Too often our New Year’s Resolutions involve perfection: we want to look better, weigh less, and have whiter teeth (but not whiter hair). We want our students to score higher on those standardized tests, our lesson plans to be efficient and effective from the beginning, and our technology to work exactly the way it’s supposed to each and every time.
This New Year, forget perfection. Let’s get messy. Let’s take chances. Let’s make mistakes.
If we want our students to practice those vital critical-thinking skills and become problem-solvers, we need to let them practice without worrying about grades or assessments. Our students are terrified of being wrong, but we need to guide them toward the idea that failure is valuable. We need to let them explore, discover and even play on their own. We need to be comfortable with them discussing ideas among themselves. We must allow them to try out their hypotheses without giving our valuable advice beforehand.
Our peers are worried their students know more about technology than they do, so many times they are afraid to use ed tech in the classroom. If we want to lead others into becoming comfortable with educational technology, we must invite them into our classroom to see both how it can work and how we handle it when it doesn’t work. We must model the 21st Century teacher’s shift from a center stage position to a backstage position. We need to have honest communication and collaboration with our peers so we can learn from strategies that don’t work. If we want our peers to take a breath when mistakes inevitably happen, we need to remember to do the same ourselves.
We have to be comfortable when we make those mistakes. Sir Ken Robinson observes that “If you’re not prepared to be wrong, you’ll never come up with anything original.” If we want to create meaningful, challenging lessons, we need to craft them carefully, try them out, adjust them and try them out again and again. We must embrace the fact that the same lesson plan doesn’t work from year to year – sometimes from day to day. We must use our creativity to invent alternate strategies for our students to reach success.
About eight years ago, I was leading a PowerPoint training session for a group of twelve teachers in our first Enhancing Education Through Technology Grant pull-out day. I had prepared what I thought was a great talk about all the amazing things PowerPoint could do. I had been told I needed to discuss all the tabs and drop-down items. But about 20 minutes into the presentation, their eyes were glazing over. It was obvious I was losing their attention. What could I do?
That’s when I realized teachable moments also happen for teachers!
I jettisoned the rest of my carefully planned presentation, inviting the teachers to finally open PowerPoint on their own laptops. Instead of showing them every single tool in PowerPoint, I focused on just a few that enabled them to create something they could use right away! I then invited them to choose what kind of presentation they wanted to create and get to work. With their hands and minds engaged and intent upon their creation, everyone was focused and excited about the new technology, and I learned a great lesson about the value of making mistakes.
When things don’t go the way we expect them to, remember that it’s all right. We should be modeling our positive uncertainty about learning and using technology so that our students and our peers are unafraid of what they might encounter in the future. We have to let others see we are comfortable learning a new piece of software, manipulating digital tools or Bing-ing an answer. They need to see that sometimes it takes two or three (or even more) attempts to master a new piece of technology.
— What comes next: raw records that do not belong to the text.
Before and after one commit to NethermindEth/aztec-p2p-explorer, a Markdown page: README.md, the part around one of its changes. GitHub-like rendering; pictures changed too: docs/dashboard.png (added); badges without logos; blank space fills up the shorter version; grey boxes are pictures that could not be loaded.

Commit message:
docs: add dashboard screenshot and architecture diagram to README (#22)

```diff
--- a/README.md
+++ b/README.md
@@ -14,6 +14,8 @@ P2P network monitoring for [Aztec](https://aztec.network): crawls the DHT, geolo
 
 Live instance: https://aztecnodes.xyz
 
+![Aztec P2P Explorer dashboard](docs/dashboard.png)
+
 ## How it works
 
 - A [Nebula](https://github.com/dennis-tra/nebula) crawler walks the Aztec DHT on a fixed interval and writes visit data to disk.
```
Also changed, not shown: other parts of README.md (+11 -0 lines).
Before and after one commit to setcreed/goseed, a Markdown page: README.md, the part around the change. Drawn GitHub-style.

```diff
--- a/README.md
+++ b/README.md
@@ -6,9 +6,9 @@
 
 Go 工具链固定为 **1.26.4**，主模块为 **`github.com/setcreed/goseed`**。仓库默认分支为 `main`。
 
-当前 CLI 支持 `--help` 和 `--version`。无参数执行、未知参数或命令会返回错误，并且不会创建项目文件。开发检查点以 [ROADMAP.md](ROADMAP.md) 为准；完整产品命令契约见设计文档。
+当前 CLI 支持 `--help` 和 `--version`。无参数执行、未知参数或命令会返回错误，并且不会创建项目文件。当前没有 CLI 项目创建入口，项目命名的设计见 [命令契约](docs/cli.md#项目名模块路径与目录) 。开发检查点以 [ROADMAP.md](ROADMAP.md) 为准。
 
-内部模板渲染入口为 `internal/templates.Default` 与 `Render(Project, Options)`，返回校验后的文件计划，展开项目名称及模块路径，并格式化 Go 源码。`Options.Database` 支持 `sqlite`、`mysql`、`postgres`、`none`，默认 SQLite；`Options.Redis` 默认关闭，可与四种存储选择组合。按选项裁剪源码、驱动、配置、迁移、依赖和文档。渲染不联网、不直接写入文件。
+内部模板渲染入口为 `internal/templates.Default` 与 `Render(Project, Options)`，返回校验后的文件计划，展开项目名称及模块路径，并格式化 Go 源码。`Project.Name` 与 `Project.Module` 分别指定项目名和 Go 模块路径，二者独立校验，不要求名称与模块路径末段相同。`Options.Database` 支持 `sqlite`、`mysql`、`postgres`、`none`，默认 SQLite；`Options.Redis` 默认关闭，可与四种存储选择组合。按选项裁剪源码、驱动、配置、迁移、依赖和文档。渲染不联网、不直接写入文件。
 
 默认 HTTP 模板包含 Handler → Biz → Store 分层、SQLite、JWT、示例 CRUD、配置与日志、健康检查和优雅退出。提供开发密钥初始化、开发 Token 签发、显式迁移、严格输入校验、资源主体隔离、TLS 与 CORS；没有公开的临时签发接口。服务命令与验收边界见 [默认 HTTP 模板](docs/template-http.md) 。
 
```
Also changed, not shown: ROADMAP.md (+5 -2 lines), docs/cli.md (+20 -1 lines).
And if we’re a little intimidated at first, they need to see that, too — so they can recognize that we are not afraid to learn.
So as you head back to the classroom in this New Year, resolve to allow failure to become a teaching tool in your classroom.